There’s no two ways about it: sometimes life sucks.
Your relationship’s dragging its heels, your new boss is a piece of work, you haven’t had a pay rise in what feels like forever, and your best friend is pestering you to go away on a girly weekend but you haven’t got the time, money or headspace. You look in the mirror and are sure you’ve put on weight, only to pull your fave pair of jeans out of your wardrobe and yank them on to confirm your worst fears.
Typically these are the days when your wi-fi goes down and you check your mailbox only to find bills, and end up wishing you hadn’t looked in the first place. It’s raining, your hair frizzes up into a huge ball, you miss your train and your heel breaks.
Sometimes absolutely everything turns to crap. What do you do? How do you stop from flinging yourself off the side of a cliff?
I used to make a beeline for a glass of wine and rely on my trusty friend Sir Pinot Grigio to block it all out. But after years of practise, I can confirm this only makes things worse. So I ditched the booze and decided to untangle life’s messes all on my own. The wonderfully reassuring thing about this is that without booze, you can’t make anything worse than it already is. You’re not going to say something you regret, call someone you’ll wish you hadn’t or spend loads of money in a pity spree that leaves you with a financial hangover to nurse alongside your physical one. Whatever has happened, it’s finished; you can now press pause and it will not escalate. In itself – before you think, do or say anything else – simply knowing this is calming.
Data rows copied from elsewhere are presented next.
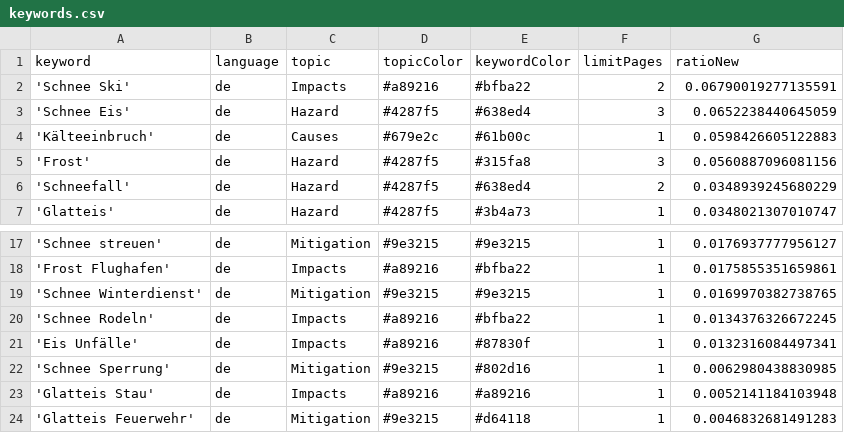
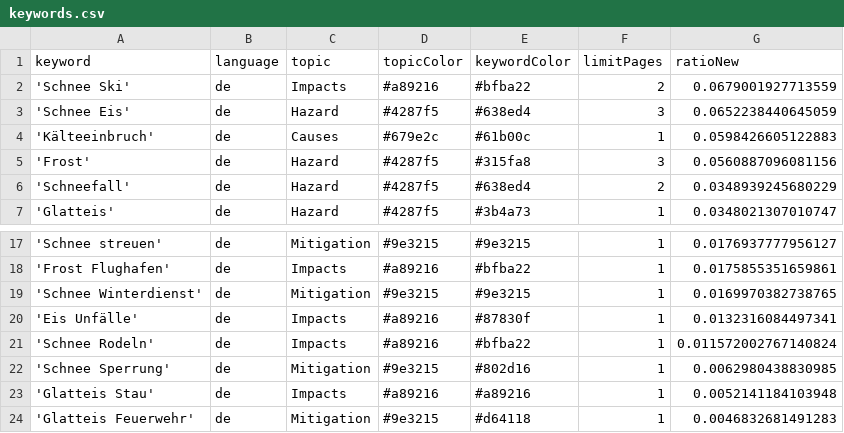
Before and after one commit to emorl-news/winterIsComing, a CSV file: keywords.csv, drawn as a sheet; only a part is shown, gaps mark what is left out.

Commit message:
Commit from GitHub Actions (harvest:0.0)

```diff
--- a/keywords.csv
+++ b/keywords.csv
@@ -1,3 +1,3 @@
 keyword,language,topic,topicColor,keywordColor,limitPages,ratioNew
-'Schnee Ski',de,Impacts,#a89216,#bfba22,2,0.06790019277135591
+'Schnee Ski',de,Impacts,#a89216,#bfba22,2,0.0679001927713559
 'Schnee Eis',de,Hazard,#4287f5,#638ed4,3,0.0652238440645059
@@ -19,4 +19,4 @@ keyword,language,topic,topicColor,keywordColor,limitPages,ratioNew
 'Schnee Winterdienst',de,Mitigation,#9e3215,#9e3215,1,0.0169970382738765
-'Schnee Rodeln',de,Impacts,#a89216,#bfba22,1,0.0134376326672245
 'Eis Unfälle',de,Impacts,#a89216,#87830f,1,0.0132316084497341
+'Schnee Rodeln',de,Impacts,#a89216,#bfba22,1,0.011572002767140824
 'Schnee Sperrung',de,Mitigation,#9e3215,#802d16,1,0.0062980438830985
```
Lists, fresh air and a plan to move forward are the magic trusty trio I rely on to cope. When my head is spinning so fast I’m convinced it will actually detach itself from my body, I grab a piece of paper and list everything that’s wrong. Then I go for a walk to mull and indulgently stew.
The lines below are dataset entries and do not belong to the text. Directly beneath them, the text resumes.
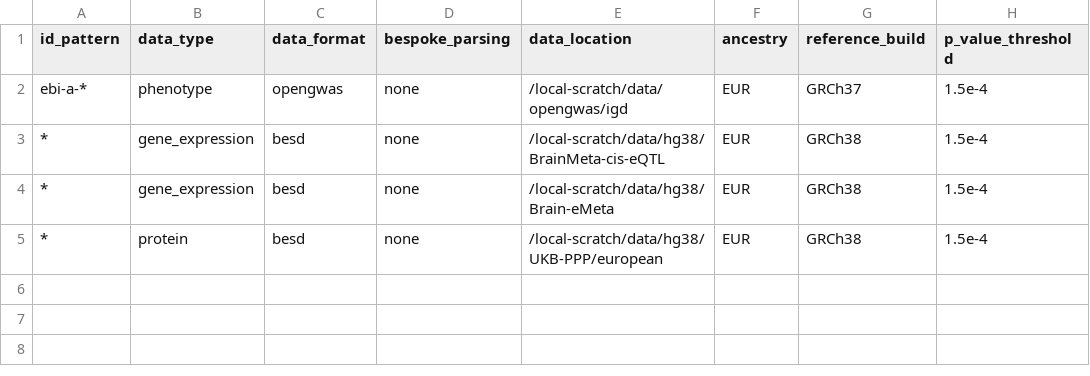
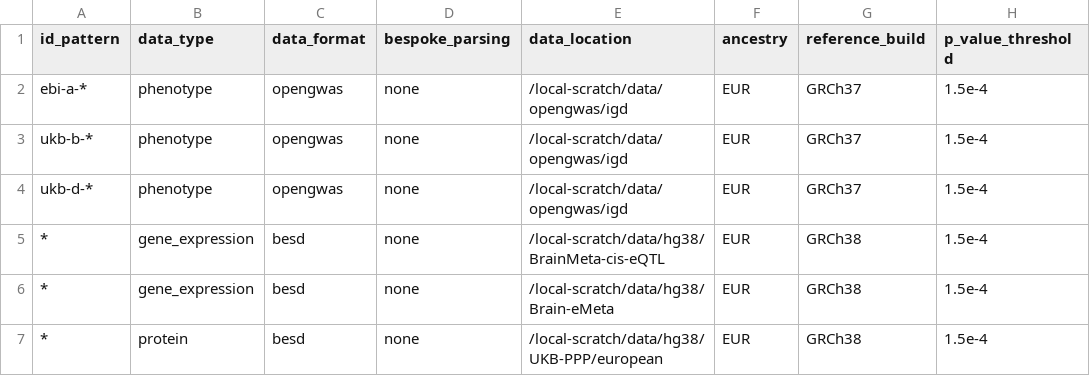
Before and after one commit to MRCIEU/genotype-phenotype-map, a CSV file: pipeline_steps/data/study_list.csv, drawn as a sheet; the diff names each change by its address in the sheet, - before the commit and + after, or states it on an @@ line.

```diff
--- a/pipeline_steps/data/study_list.csv
+++ b/pipeline_steps/data/study_list.csv
+row 3: ukb-b-* | phenotype | opengwas | none | /local-scratch/data/opengwas/igd | EUR | GRCh37 | 1.5e-4
+row 4: ukb-d-* | phenotype | opengwas | none | /local-scratch/data/opengwas/igd | EUR | GRCh37 | 1.5e-4
```
Also changed, not shown: pipeline_steps/data/ignore_studies.tsv, 5 other files.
I allow myself to debate it all and go ’round in circles until I’ve bored myself. After a while, even imagining worst-case scenarios becomes boring. When I get home, I analyze the facts, having successfully exhausted the worrying, anxious, emotional side of me, and am then able to step up to the plate like a grown-up and examine the black and white of the situation. I have successfully taken control of the storm.
Walking outside is always better for me than going to the gym and furiously pounding away on a treadmill. I’ve been through gym phases and intense body blitzes, but they’re not my magic answer. Fresh air, deep breaths and remembering to look up is the very best medicine, and as an added bonus, it doesn’t involve shelling out for a membership or a prescription.
It’s surprising how quickly a storm can pass after you press pause and don’t allow it to get any worse. It’s also impressively reassuring how quickly you can take control of the reigns again and start steering your ship back on course when you’re calm and focused. It’s like being your own parent.
When everything turns to crap, I always try to remember that it always, always makes me stronger for having gone through it, and next time the storm might not even seem so bad. Relationships and friendships either fix themselves or you move on. Bad bosses teach us lessons, and being skinny isn’t the answer to happiness. So, upon reflection and counting my life’s blessings, I always come to the conclusion that life could be so much worse.
Images via tumblr.com.
If you ever feel life’s worries are too much to handle, call the National Suicide Prevention Lifeline on 1 800 273 8255.
Comment: What’s your best tip for getting through tough times?